▶ **Work to be completed**: Among the records below, find each line that includes the string "Client" and copy it.

▶ **Given data**:

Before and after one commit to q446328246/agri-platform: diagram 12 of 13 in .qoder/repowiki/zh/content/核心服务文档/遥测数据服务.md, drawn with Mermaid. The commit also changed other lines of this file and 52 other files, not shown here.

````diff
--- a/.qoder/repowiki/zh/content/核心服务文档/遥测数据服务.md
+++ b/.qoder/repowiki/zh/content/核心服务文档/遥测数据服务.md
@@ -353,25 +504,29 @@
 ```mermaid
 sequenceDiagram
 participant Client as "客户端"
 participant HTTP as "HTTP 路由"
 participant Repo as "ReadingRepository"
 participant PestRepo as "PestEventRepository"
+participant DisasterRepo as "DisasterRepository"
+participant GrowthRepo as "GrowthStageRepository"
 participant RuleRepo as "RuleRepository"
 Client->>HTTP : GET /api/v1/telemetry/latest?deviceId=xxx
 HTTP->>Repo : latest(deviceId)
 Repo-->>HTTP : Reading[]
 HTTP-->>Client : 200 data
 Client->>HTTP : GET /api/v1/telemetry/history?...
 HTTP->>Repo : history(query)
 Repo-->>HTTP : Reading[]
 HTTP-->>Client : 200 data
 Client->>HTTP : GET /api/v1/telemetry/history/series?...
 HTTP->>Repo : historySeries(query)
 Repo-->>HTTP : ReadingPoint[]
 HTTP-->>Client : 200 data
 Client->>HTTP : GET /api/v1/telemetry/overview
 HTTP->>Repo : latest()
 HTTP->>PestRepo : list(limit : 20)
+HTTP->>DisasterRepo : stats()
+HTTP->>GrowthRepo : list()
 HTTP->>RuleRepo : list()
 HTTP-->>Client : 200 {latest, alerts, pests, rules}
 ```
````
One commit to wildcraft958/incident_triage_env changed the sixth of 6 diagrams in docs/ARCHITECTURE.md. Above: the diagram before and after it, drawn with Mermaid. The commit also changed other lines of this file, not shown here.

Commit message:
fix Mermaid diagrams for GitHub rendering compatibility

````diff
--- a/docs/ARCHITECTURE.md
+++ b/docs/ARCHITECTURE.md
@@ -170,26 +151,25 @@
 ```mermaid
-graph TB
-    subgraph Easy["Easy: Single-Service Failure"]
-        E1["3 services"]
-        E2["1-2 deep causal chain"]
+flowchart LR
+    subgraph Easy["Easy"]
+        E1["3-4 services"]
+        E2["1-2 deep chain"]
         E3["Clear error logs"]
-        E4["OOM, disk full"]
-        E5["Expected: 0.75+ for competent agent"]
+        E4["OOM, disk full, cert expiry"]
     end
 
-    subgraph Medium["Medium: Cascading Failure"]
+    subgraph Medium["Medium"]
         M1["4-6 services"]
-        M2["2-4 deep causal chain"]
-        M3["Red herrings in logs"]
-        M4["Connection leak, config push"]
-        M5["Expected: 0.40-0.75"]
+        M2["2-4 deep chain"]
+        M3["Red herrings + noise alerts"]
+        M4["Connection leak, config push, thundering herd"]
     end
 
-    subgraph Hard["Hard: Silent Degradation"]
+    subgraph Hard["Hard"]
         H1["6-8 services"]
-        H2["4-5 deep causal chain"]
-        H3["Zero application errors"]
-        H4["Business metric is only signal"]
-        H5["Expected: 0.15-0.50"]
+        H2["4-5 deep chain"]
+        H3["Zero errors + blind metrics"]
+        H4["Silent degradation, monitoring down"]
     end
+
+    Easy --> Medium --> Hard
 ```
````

▶ **Result for this task**:
 participant Client as "客户端"
 Client->>HTTP : GET /api/v1/telemetry/latest?deviceId=xxx
 HTTP-->>Client : 200 data
 Client->>HTTP : GET /api/v1/telemetry/history?...
 HTTP-->>Client : 200 data
 Client->>HTTP : GET /api/v1/telemetry/history/series?...
 HTTP-->>Client : 200 data
 Client->>HTTP : GET /api/v1/telemetry/overview
 HTTP-->>Client : 200 {latest, alerts, pests, rules}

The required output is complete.